Ropin’ the Web
An increasing number of beef producers want the price they receive for their cattle to reflect their use of above average genetics in their cowherds. This is more commonplace as producers, feedlot operators and meat processors become more aware of the importance of genetics and good management practices.
Genetics not only relate to fertility and performance, but also to carcass qualities and the ability to meet the high to premium specifications for beef, as set by retailers and consumers.
A Marketing Tool
Value-based marketing (VBM) is a management and marketing tool that rewards or penalizes cattle, based on carcass merits. It provides an opportunity for producers to capture greater economic rewards for using above average genetics. If a producer raises a superior calf that yields a superior carcass, he receives a premium price. Producers who want to capitalize on premium markets need to evaluate the performance of their cattle, both in the feedlot and on the hook. To do this, producers require more information concerning the entire production process, from conception to consumption.
Microsoft funding major animal rights organization
UNITED STATES: New partnership with the Humane Society of the United States surprises Animal Agriculture Alliance.
The Animal Agriculture Alliance has learned that Microsoft, the software giant, plans to make a $100,000 donation to animal rights behemoth Humane Society of the United States (HSUS) and is partnering with the vegan-led group on a pilot program called the ‘I’m Initiative.’
Through the new program, whenever a Windows Live Messenger user has a conversation using I’m, Microsoft will give a portion of the program’s advertising revenue to one of ten organizations selected by the user, states a news release. HSUS is one of the choices, and there is no limit to the amount of money that can be donated.
Other non-profit organizations, like the U.S. Sportsmen’s Alliance, have urged Microsoft to end its support of HSUS, but the company refused. Tara Kriese, a Microsoft representative, said the program is “a great way to enable people to help causes that are important to them.” Apparently she missed the October 2006 statement from Miyun Park, HSUS’ Vice President of Farm Animal Welfare, who said that the organization’s long-term goal for the egg laying and broiler chicken industry is, ‘to get rid of the industry.’

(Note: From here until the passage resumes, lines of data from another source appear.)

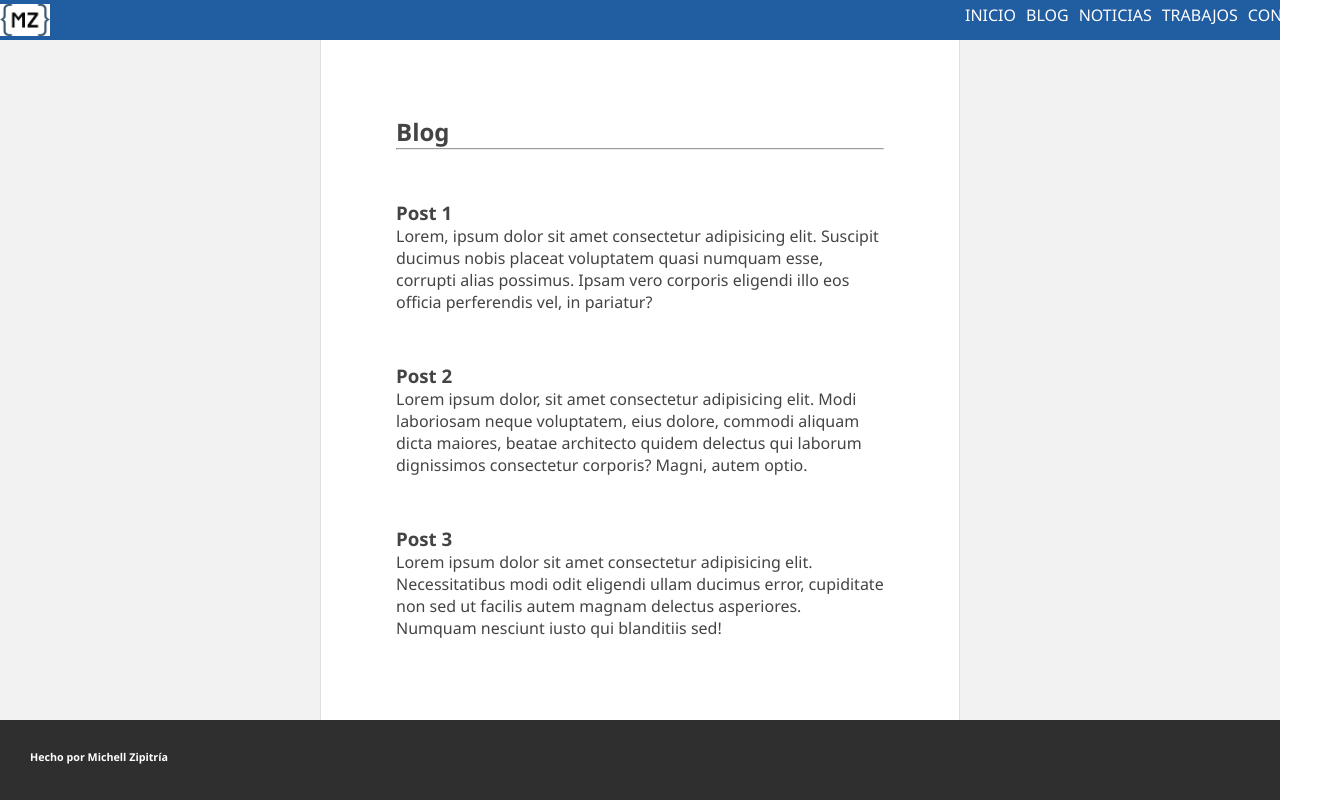
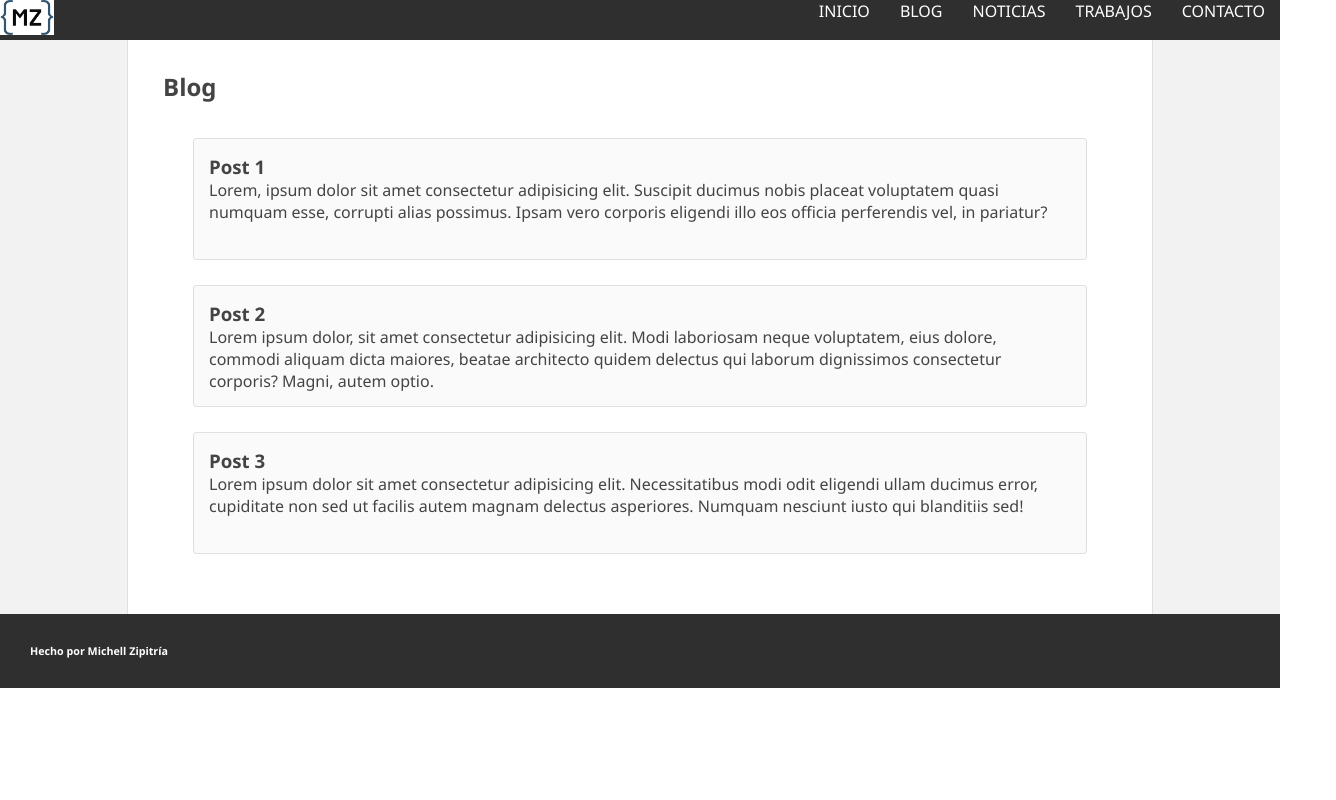
Before and after one commit to mzipi/Coderhouse-desarrollo_web, a plain HTML site: page html/blog.html in a window 1280 px wide. Shown: the whole page, 1336 px wide, since content can reach past the window. Drawn offline with Linux system fonts and the light colour scheme.

Commit message:
actualizacion del proyecto

```diff
--- a/html/blog.html
+++ b/html/blog.html
@@ -3,13 +3,14 @@
     <head>
         <meta charset="UTF-8">
         <meta name="viewport" content="width=device-width, initial-scale=1.0">
-        <link rel="stylesheet" href="../styles/blog.css">
-        <link rel="stylesheet" href="../styles/common.css">
+        <link rel="stylesheet" href="../styles/styles.css">
         <title>Blog</title>
     </head>
     <body>
         <header>
-            <img src="../images/logo MZ.jpg" alt="logo 2">
+            <a href="../index.html" class="logo">
+                <img src="../images/logo MZ.jpg" alt="logo alt">
+            </a>
             <nav>
                 <ul>
                     <li><a href="../index.html">INICIO</a></li>
@@ -21,9 +22,8 @@
             </nav>
         </header>
         <main>
-            <section>
+            <section class="list">
                 <h2>Blog</h2>
-                <hr>
                 <article>
                     <h3>Post 1</h3>
                     <p>
--- a/styles/blog.css
+++ /dev/null
@@ -1,13 +0,0 @@
-body {
-    grid-template-rows: 5vh 85vh 10vh;
-}
-main section {
-    padding: 75px;
-}
-main section h2 {
-    grid-column: 2/3;
-}
-main section article {
-    grid-column: 2/3;
-    padding-top: 50px;
-}
--- a/styles/common.css
+++ /dev/null
@@ -1,49 +0,0 @@
-* {
-    margin: 0px;
-    padding: 0px;
-}
-body {
-    font-family: 'Segoe UI', Tahoma, Geneva, Verdana, sans-serif;
-    display: grid;
-}
-header {
-    display: grid;
-    grid-template-columns: 25vw 50vw 25vw;
-    background-color: #205da1;
-    align-content: center;
-}
-header img {
-    width: 50px;
-}
-header nav {
-    grid-column: 3/3;
-}
-header nav ul {
-    list-style: none;
-    display: flex;
-}
-header nav ul li a {
-    text-decoration: none;
-    color: white;
-    margin: 5px;
-}
-header nav ul li a:hover {
-    color: #aaccff;
-}
-main {
-    background-color: #f2f2f2;
-    display: grid;
-    grid-template-columns: 25vw 50vw 25vw;
-    color: #444;
-}
-main section {
-    grid-column: 2/3;
-    background-color: white;
-    border-left: #e0e0e0 solid 1px;
-    border-right: #e0e0e0 solid 1px;
-}
-footer {
-    background-color: #2f2f2f;
-    color: white;
-    padding: 30px;
-}
--- a/styles/contact.css
+++ /dev/null
@@ -1,13 +0,0 @@
-body {
-    grid-template-rows: 5vh 85vh 10vh;
-}
-main section {
-    display: grid;
-    grid-template-rows: 10% 90%;
-    padding: 50px;
-}
-main section form {
-    display: grid;
-    grid-template-rows: 20px 20px 100px 20px;
-    grid-template-columns: 100px 300px;
-}
--- a/styles/index.css
+++ /dev/null
@@ -1,39 +0,0 @@
-header {
-    width: 100vw;
-    height: 100vh;
-    background-image: url("../images/code.jpg");
-    background-size: cover;
-    position: relative;
-    grid-template-rows: 1fr 1fr 1fr;
-}
-.titulo {
-    grid-column: 2/3;
-    grid-row: 2/3;
-    font-size: 1em;
-    color: white;
-    text-align: center;
-    align-items: center;
-}
-.titulo img {
-    width: 40%;
-}
-.titulo p {
-    font-size: 1em;
-    color: white;
-    text-align: center;
-}
-header nav {
-    position: absolute;
-    grid-row: 1/1;
-}
-section {
-    width: 100vw;
-    height: 100vh;
-    background-color: #f2f2f2;
-    display: grid;
-    grid-template-columns: 1fr 1fr;
-    justify-items: center;
-}
-section article {
-    padding: 50px;
-}
--- a/styles/jobs.css
+++ /dev/null
@@ -1,33 +0,0 @@
-* {
-    overflow: hidden;
-}
-body {
-    grid-template-rows: 5vh 85vh 10vh;
-}
-main section {
-    display: grid;
-    grid-template-columns: 50% 50%;
-    grid-template-rows: 10% 90%;
-}
-main section h2 {
-    padding: 25px 25px 0px 25px;
-}
-main section article {
-    border: #e0e0e0 solid 1px;
-    border-radius: 3px;
-    margin: 25px;
-    grid-row: 2/2;
-    display: grid;
-    grid-template-rows: 70% 10% 20%;
-}
-main section article img {
-    max-width: 100%;
-}
-main section article h3 {
-    background-color: #fafafa;
-    padding: 25px 15px 0px 15px;
-}
-main section article p {
-    background-color: #fafafa;
-    padding: 0px 15px 15px 15px;
-}
--- a/styles/styles.css
+++ b/styles/styles.css
@@ -6,6 +6,57 @@ body {
     font-family: 'Segoe UI', Tahoma, Geneva, Verdana, sans-serif;
     display: grid;
 }
+/* nav bar */
+header {
+    width: 100vw;
+    display: grid;
+    grid-template-columns: 1fr 10fr;
+    background-color: #2f2f2f;
+    position: fixed;
+}
+header > nav {
+    grid-column: 2/2;
+    justify-self: right;
+}
+header > nav > ul {
+    list-style: none;
+    display: flex;
+    justify-content: flex-end;
+    align-self: center;
+}
+header > nav > ul > li > a {
+    text-decoration: none;
+    color: white;
+    margin: 15px;
+}
+header > nav > ul > li > a:hover {
+    color: #aaccff;
+}
+.logo {
+    justify-self: left;
+}
+.logo > img {
+    height: 35px;
+    grid-column: 1/2;
+}
+main {
+    background-color: #f2f2f2;
+    color: #444;
+}
+section {
+    width: 80%;
+    margin: auto;
+    background-color: white;
+    border-left: #e0e0e0 solid 1px;
+    border-right: rgb(224, 224, 224) solid 1px;
+}
+footer {
+    background-color: #2f2f2f;
+    color: white;
+    padding: 30px;
+}
+
+/* index */
 .portada {
     width: 100vw;
     height: 100vh;
@@ -21,20 +72,6 @@ body {
     width: 100vw;
     background-color: rgba(0, 0, 0, 0.24);
     height: 35px;
-}
-header > nav > ul {
-    list-style: none;
-    display: flex;
-    justify-content: flex-end;
-    align-self: center;
-}
-header > nav > ul > li > a {
-    text-decoration: none;
-    color: white;
-    margin: 15px;
-}
-header > nav > ul > li > a:hover {
-    color: #aaccff;
 }
 .titulo {
     grid-row: 2/2;
@@ -64,52 +101,20 @@ header > nav > ul > li > a:hover {
 .principal > article {
     margin: 35px;
 }
-footer {
-    background-color: #2f2f2f;
-    color: white;
-    padding: 30px;
-}
 
-/* Jobs page */
-.menu {
-    width: 100vw;
-    display: grid;
-    grid-template-columns: 1fr 10fr;
-    background-color: #2f2f2f;
-    position: fixed;
-}
-.menu > nav {
-    grid-column: 2/2;
-    justify-self: right;
-    align-self: center;
-}
-.logo {
-    justify-self: left;
-}
-.logo > img {
-    height: 35px;
-    grid-column: 1/2;
-}
-main {
-    background-color: #f2f2f2;
-    color: #444;
-}
-main > section {
-    background-color: white;
-    border-left: #e0e0e0 solid 1px;
-    border-right: rgb(224, 224, 224) solid 1px;
+/* section tiles */
+.tiles {
     display: grid;
     grid-template-columns: 1fr 1fr;
     grid-template-rows: 1fr 8fr;
-    width: 80%;
-    margin: auto;
-    margin-top: 35px;
+    padding-top: 35px;
+    padding-bottom: 35px;
 }
-main > section > h2 {
+.tiles > h2 {
     padding: 35px;
     align-self: center;
 }
-main > section > article {
+.tiles > article {
     border: #e0e0e0 solid 1px;
     border-radius: 3px;
     margin: 0 25px 25px 25px;
@@ -127,11 +132,46 @@ main > section > article {
     height: 400px;
 	object-fit: cover;
 }
-main > section > article > h3 {
+.tiles > article > h3 {
     padding: 15px 15px 0 15px;
 }
-main > section > article > p {
+.tiles > article > p {
     padding: 0px 15px 15px 15px;
+}
+
+/* section list */
+.list {
+    padding-top: 35px;
+    padding-bottom: 35px;
+}
+.list > h2 {
+    padding: 35px;
+    align-self: center;
+}
+.list > article {
+    border: #e0e0e0 solid 1px;
+    border-radius: 3px;
+    margin: 0 65px 25px 65px;
+    height: 120px;
+    background-color: #fafafa;
+}
+.list > article > h3 {
+    padding: 15px 15px 0 15px;
+}
+.list > article > p {
+    padding: 0px 15px 15px 15px;
+}
+
+/* contact page */
+.contact {
+    display: grid;
+    grid-template-rows: 10% 90%;
+    padding: 50px;
+}
+.contact form {
+    display: grid;
+    grid-template-rows: 20px 20px 100px 20px;
+    grid-template-columns: 100px 300px;
 }
 
 /* mobile view */
@@ -157,7 +197,7 @@ main > section > article > p {
     .logo > img {
         height: 35px;
     }
-    .menu > nav > ul > li{
+    header > nav > ul > li{
         padding: 5px;
     }
     main > section {
```
Also changed, not shown: html/contact.html (+5 -4 lines), html/jobs.html (+2 -2 lines), html/news.html (+5 -5 lines), index.html (+3 -3 lines).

Hoosier Hay Yields are Down
by Gary Truitt
Hoosier Ag Today
The outlook for Indiana hay production is not good for a couple of reasons. “The first being that corn acreage in the nation and in the state of Indiana has increased and some of that is from hay fields that were probably needing to be taken out anyway,” said Keith Johnson, Purdue Extension forage expert.